## [WORK REQUIRED]
Go over the data and keep only the lines that include "프레임을".

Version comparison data
________________________
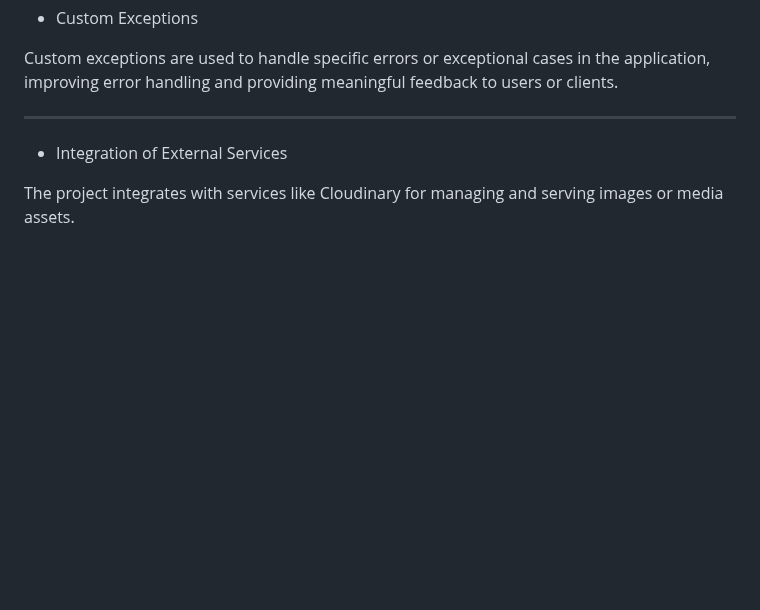
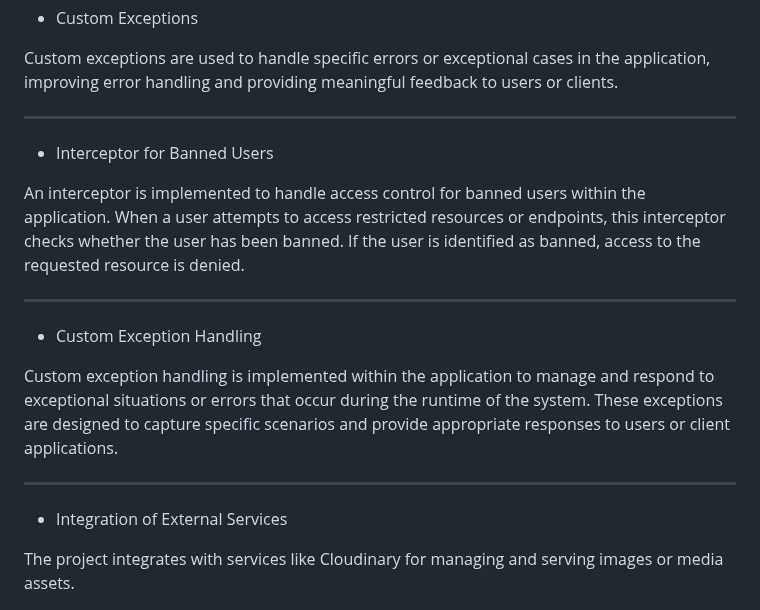
Before and after one commit to Borovaneca/CarWash, a Markdown page: README.md, the part around the change. GitHub-like rendering; blank space fills up the shorter version.

```diff
--- a/README.md
+++ b/README.md
@@ -124,6 +124,18 @@ _The project incorporates a bit of Aspect-Oriented Programming (AOP) to modulari
 * Custom Exceptions
 
 Custom exceptions are used to handle specific errors or exceptional cases in the application, improving error handling and providing meaningful feedback to users or clients.
+
+---
+
+* Interceptor for Banned Users
+
+An interceptor is implemented to handle access control for banned users within the application. When a user attempts to access restricted resources or endpoints, this interceptor checks whether the user has been banned. If the user is identified as banned, access to the requested resource is denied.
+
+---
+
+* Custom Exception Handling
+
+Custom exception handling is implemented within the application to manage and respond to exceptional situations or errors that occur during the runtime of the system. These exceptions are designed to capture specific scenarios and provide appropriate responses to users or client applications.
 
 ---
 
```
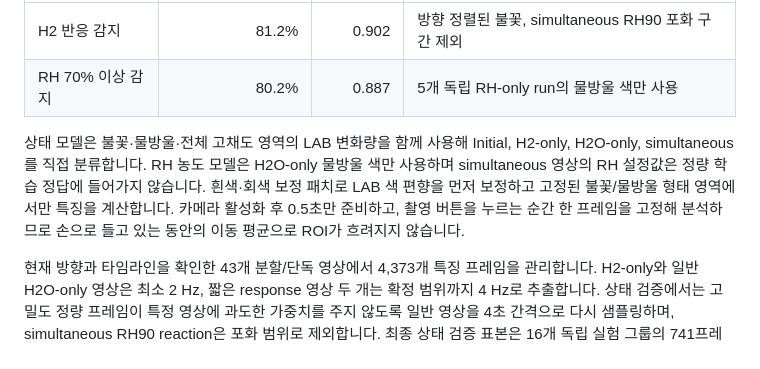
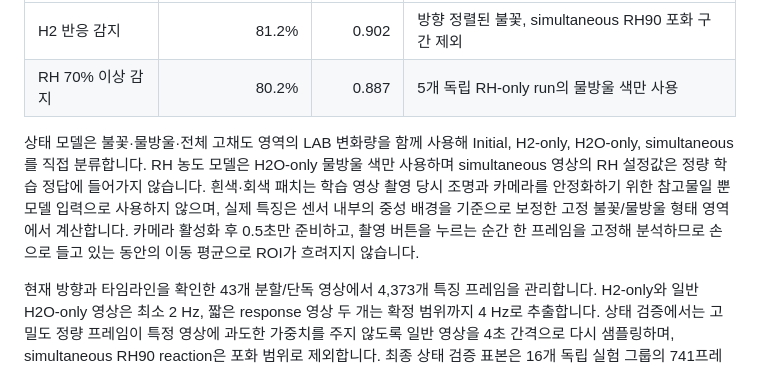
Before and after one commit to IJM-MJI/sensor-app, a Markdown page: README.md, the part around the change. Rendered like a GitHub page.

Commit message:
Clarify patch-free inference path

```diff
--- a/README.md
+++ b/README.md
@@ -41,7 +41,7 @@ H2 또는 RH 확률이 판정 임계값의 ±0.10 안에 있으면 앱은 상태
 | H2 반응 감지 | 81.2% | 0.902 | 방향 정렬된 불꽃, simultaneous RH90 포화 구간 제외 |
 | RH 70% 이상 감지 | 80.2% | 0.887 | 5개 독립 RH-only run의 물방울 색만 사용 |
 
-상태 모델은 불꽃·물방울·전체 고채도 영역의 LAB 변화량을 함께 사용해 Initial, H2-only, H2O-only, simultaneous를 직접 분류합니다. RH 농도 모델은 H2O-only 물방울 색만 사용하며 simultaneous 영상의 RH 설정값은 정량 학습 정답에 들어가지 않습니다. 흰색·회색 보정 패치로 LAB 색 편향을 먼저 보정하고 고정된 불꽃/물방울 형태 영역에서만 특징을 계산합니다. 카메라 활성화 후 0.5초만 준비하고, 촬영 버튼을 누르는 순간 한 프레임을 고정해 분석하므로 손으로 들고 있는 동안의 이동 평균으로 ROI가 흐려지지 않습니다.
+상태 모델은 불꽃·물방울·전체 고채도 영역의 LAB 변화량을 함께 사용해 Initial, H2-only, H2O-only, simultaneous를 직접 분류합니다. RH 농도 모델은 H2O-only 물방울 색만 사용하며 simultaneous 영상의 RH 설정값은 정량 학습 정답에 들어가지 않습니다. 흰색·회색 패치는 학습 영상 촬영 당시 조명과 카메라를 안정화하기 위한 참고물일 뿐 모델 입력으로 사용하지 않으며, 실제 특징은 센서 내부의 중성 배경을 기준으로 보정한 고정 불꽃/물방울 형태 영역에서 계산합니다. 카메라 활성화 후 0.5초만 준비하고, 촬영 버튼을 누르는 순간 한 프레임을 고정해 분석하므로 손으로 들고 있는 동안의 이동 평균으로 ROI가 흐려지지 않습니다.
 
 현재 방향과 타임라인을 확인한 43개 분할/단독 영상에서 4,373개 특징 프레임을 관리합니다. H2-only와 일반 H2O-only 영상은 최소 2 Hz, 짧은 response 영상 두 개는 확정 범위까지 4 Hz로 추출합니다. 상태 검증에서는 고밀도 정량 프레임이 특정 영상에 과도한 가중치를 주지 않도록 일반 영상을 4초 간격으로 다시 샘플링하며, simultaneous RH90 reaction은 포화 범위로 제외합니다. 최종 상태 검증 표본은 16개 독립 실험 그룹의 741프레임입니다. 한 원본 실험에서 RH별로 잘라낸 클립은 같은 그룹으로 묶어 통째로 홀드아웃하므로 촬영 조건이 학습과 검증에 동시에 들어가지 않습니다. 타임라인이 없거나 ROI·방향이 확인되지 않은 기존 긴 영상은 예측 검토용으로만 남기고 학습·검증 수치에서 제외했습니다.
 
```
________________________
## [OUTPUT OF THE TASK]
-상태 모델은 불꽃·물방울·전체 고채도 영역의 LAB 변화량을 함께 사용해 Initial, H2-only, H2O-only, simultaneous를 직접 분류합니다. RH 농도 모델은 H2O-only 물방울 색만 사용하며 simultaneous 영상의 RH 설정값은 정량 학습 정답에 들어가지 않습니다. 흰색·회색 보정 패치로 LAB 색 편향을 먼저 보정하고 고정된 불꽃/물방울 형태 영역에서만 특징을 계산합니다. 카메라 활성화 후 0.5초만 준비하고, 촬영 버튼을 누르는 순간 한 프레임을 고정해 분석하므로 손으로 들고 있는 동안의 이동 평균으로 ROI가 흐려지지 않습니다.
+상태 모델은 불꽃·물방울·전체 고채도 영역의 LAB 변화량을 함께 사용해 Initial, H2-only, H2O-only, simultaneous를 직접 분류합니다. RH 농도 모델은 H2O-only 물방울 색만 사용하며 simultaneous 영상의 RH 설정값은 정량 학습 정답에 들어가지 않습니다. 흰색·회색 패치는 학습 영상 촬영 당시 조명과 카메라를 안정화하기 위한 참고물일 뿐 모델 입력으로 사용하지 않으며, 실제 특징은 센서 내부의 중성 배경을 기준으로 보정한 고정 불꽃/물방울 형태 영역에서 계산합니다. 카메라 활성화 후 0.5초만 준비하고, 촬영 버튼을 누르는 순간 한 프레임을 고정해 분석하므로 손으로 들고 있는 동안의 이동 평균으로 ROI가 흐려지지 않습니다.
 현재 방향과 타임라인을 확인한 43개 분할/단독 영상에서 4,373개 특징 프레임을 관리합니다. H2-only와 일반 H2O-only 영상은 최소 2 Hz, 짧은 response 영상 두 개는 확정 범위까지 4 Hz로 추출합니다. 상태 검증에서는 고밀도 정량 프레임이 특정 영상에 과도한 가중치를 주지 않도록 일반 영상을 4초 간격으로 다시 샘플링하며, simultaneous RH90 reaction은 포화 범위로 제외합니다. 최종 상태 검증 표본은 16개 독립 실험 그룹의 741프레임입니다. 한 원본 실험에서 RH별로 잘라낸 클립은 같은 그룹으로 묶어 통째로 홀드아웃하므로 촬영 조건이 학습과 검증에 동시에 들어가지 않습니다. 타임라인이 없거나 ROI·방향이 확인되지 않은 기존 긴 영상은 예측 검토용으로만 남기고 학습·검증 수치에서 제외했습니다.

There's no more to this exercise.